Iceland: "Capitalism doesn't work"
Natalia Medina of Rättvisepartiet Socialisterna (CWI Sweden) participated in the demonstrations outside the parliament building in Reykjavik that forced the resignation of Iceland's prime minister, Sigmundur David Gunnlaugsson, following revelations about his finances in the Panama Papers.
Demonstrators Ōl-f Einarsdōttir and Begga Ūontār told Natalie: "People lost so much during the financial crisis (of 2007-08); many we know were affected. We need a completely new government".
"This is the parliament, not a house for criminals!" Pāll Heiđar Aadnegard exclaimed. Pāll has been working as a volunteer since 2007, helping people who risk getting evicted from their homes. "We managed to postpone some evictions and even stop a few, but some we couldn't stop. I've seen some terrible things. This is not enough [protesting], but it's a step in the right direction."
Gunnar J Karlsson said: "My husband works in construction and after the financial crash every building site was at a standstill in Iceland. Now he has to work in Norway, away from the family. If you're born in a rich family with power, then you can't possibly understand what we feel, what we're going through.
"It's a problem that people with power are abusing the system and are hiding money overseas. We need new people in the government - ordinary people. It doesn't work this way - capitalism doesn't work and people are beginning to realise that."
China: Chinese ruling elite used tax havens
On 12 April, two dozen protesters organised by Socialist Action (CWI Hong Kong ) protested against tax havens for the super-rich outside the Hong Kong office of Mossack Fonseca, the firm at the centre of the Panama Papers scandal.

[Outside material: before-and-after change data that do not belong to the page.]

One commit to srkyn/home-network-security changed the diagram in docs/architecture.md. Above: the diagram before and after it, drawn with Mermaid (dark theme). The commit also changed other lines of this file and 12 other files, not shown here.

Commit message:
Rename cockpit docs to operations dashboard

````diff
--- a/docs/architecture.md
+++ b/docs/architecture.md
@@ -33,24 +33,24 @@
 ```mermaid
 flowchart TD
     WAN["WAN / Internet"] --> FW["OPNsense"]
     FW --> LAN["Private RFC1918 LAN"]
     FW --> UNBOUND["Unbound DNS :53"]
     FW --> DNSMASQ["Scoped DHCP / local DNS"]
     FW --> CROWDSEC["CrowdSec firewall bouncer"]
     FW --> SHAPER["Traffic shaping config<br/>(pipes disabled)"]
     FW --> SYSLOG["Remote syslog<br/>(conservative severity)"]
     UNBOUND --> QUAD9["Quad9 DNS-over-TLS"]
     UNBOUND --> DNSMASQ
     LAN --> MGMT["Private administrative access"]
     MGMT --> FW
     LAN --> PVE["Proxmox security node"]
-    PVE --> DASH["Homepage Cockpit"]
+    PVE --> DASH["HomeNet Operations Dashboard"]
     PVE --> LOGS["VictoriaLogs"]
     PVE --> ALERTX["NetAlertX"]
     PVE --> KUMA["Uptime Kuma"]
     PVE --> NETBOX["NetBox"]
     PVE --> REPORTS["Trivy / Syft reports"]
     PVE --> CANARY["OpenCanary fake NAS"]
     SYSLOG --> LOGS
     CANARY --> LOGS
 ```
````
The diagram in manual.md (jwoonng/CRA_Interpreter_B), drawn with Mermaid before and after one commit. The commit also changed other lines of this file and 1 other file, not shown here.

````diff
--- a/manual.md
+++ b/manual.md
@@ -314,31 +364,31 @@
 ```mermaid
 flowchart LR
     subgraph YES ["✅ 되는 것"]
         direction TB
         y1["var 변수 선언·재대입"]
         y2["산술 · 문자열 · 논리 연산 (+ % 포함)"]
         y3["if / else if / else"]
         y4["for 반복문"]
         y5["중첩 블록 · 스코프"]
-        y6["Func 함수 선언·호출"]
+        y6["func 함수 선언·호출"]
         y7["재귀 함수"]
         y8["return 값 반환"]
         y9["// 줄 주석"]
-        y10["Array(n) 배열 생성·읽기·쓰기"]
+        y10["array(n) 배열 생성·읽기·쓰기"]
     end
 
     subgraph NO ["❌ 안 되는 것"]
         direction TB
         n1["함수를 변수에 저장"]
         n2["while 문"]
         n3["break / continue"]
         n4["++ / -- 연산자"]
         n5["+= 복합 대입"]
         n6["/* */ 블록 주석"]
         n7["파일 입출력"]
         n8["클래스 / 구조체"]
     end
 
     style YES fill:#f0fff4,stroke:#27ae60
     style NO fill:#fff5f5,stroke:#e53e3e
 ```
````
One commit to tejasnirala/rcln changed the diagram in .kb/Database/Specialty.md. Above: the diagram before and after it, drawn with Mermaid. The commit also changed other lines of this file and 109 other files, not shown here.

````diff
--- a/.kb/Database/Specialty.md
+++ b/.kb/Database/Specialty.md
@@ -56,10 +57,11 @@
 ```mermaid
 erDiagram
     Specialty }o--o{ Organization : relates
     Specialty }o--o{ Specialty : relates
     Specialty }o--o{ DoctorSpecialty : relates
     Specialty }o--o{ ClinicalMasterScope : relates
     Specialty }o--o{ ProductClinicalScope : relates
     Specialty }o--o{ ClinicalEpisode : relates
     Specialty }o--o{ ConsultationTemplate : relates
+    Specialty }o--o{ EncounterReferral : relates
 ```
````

Among the 140 global political leaders named in the Panama Papers are eight current or former members of the Chinese Politburo Standing Committee, the pinnacle of power within China's dictatorship.
President Xi Jinping's brother-in-law Deng Jiagu and sister Qi Qiaoqiao are named as having links with two companies in the British Virgin Islands tax haven.
A Bloomberg investigation in 2012 showed the president's family owned financial assets worth $376 million at that time.
The latest revelations come at a time of deepening crisis and divisions within China's ruling elite, as the economy derails.
The Chinese regime is going to unprecedented lengths to suppress news of the Panama papers inside the country.
Beijing's notoriously nationalistic Global Times, while admitting that the Panama Papers may be genuine, makes the absurd claim that their publication is a US-inspired plot!
- More comment see chinaworker.info